Segment Start: PROVIDED RECORDS

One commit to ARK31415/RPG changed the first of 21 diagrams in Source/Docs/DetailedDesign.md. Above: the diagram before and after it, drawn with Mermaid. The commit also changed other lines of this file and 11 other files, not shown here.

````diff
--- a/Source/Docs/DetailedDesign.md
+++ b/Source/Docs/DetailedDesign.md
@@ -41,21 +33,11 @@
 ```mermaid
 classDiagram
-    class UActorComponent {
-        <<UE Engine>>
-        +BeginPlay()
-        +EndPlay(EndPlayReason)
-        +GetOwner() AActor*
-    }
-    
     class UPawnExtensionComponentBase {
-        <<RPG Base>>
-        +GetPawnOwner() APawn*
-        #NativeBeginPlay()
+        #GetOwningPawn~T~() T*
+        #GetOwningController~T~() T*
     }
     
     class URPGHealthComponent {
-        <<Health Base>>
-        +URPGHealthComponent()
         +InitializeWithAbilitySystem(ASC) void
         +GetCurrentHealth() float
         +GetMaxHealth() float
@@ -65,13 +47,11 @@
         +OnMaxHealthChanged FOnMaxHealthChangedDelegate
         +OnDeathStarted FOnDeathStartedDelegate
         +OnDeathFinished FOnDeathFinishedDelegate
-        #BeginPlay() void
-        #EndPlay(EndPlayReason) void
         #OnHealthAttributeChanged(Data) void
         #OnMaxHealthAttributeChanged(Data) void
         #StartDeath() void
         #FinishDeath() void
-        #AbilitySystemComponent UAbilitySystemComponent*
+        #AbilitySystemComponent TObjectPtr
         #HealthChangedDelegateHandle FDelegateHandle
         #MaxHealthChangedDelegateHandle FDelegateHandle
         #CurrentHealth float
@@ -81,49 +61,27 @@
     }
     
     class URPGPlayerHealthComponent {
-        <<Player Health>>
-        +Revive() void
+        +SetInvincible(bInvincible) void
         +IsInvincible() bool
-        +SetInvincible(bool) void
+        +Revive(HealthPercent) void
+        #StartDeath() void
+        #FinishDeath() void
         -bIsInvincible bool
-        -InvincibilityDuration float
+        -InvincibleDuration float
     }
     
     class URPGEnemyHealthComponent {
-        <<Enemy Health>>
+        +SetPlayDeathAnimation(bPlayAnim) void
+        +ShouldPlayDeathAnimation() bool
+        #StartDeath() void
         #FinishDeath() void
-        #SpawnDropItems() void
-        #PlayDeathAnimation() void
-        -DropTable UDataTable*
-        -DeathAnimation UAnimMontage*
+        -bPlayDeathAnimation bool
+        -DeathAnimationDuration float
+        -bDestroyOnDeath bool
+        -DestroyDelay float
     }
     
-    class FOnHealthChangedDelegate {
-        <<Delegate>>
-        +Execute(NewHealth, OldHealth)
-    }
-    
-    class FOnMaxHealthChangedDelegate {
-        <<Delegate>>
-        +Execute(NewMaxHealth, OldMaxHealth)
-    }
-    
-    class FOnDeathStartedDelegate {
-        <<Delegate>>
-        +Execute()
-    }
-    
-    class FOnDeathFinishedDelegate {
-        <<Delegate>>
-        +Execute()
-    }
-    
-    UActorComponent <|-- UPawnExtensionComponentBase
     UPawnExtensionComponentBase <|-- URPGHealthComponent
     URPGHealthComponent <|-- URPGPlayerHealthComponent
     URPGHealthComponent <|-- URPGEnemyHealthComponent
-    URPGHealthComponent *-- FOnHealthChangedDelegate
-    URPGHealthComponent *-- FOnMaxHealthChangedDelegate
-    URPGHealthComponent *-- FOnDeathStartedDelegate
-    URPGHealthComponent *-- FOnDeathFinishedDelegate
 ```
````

Segment End: PROVIDED RECORDS

*TASK DIRECTIONS:*
Please return each line of the data above in which the word "FOnDeathFinishedDelegate" occurs.

*EXPECTED OUTPUT:*
         +OnDeathFinished FOnDeathFinishedDelegate
-    class FOnDeathFinishedDelegate {
-    URPGHealthComponent *-- FOnDeathFinishedDelegate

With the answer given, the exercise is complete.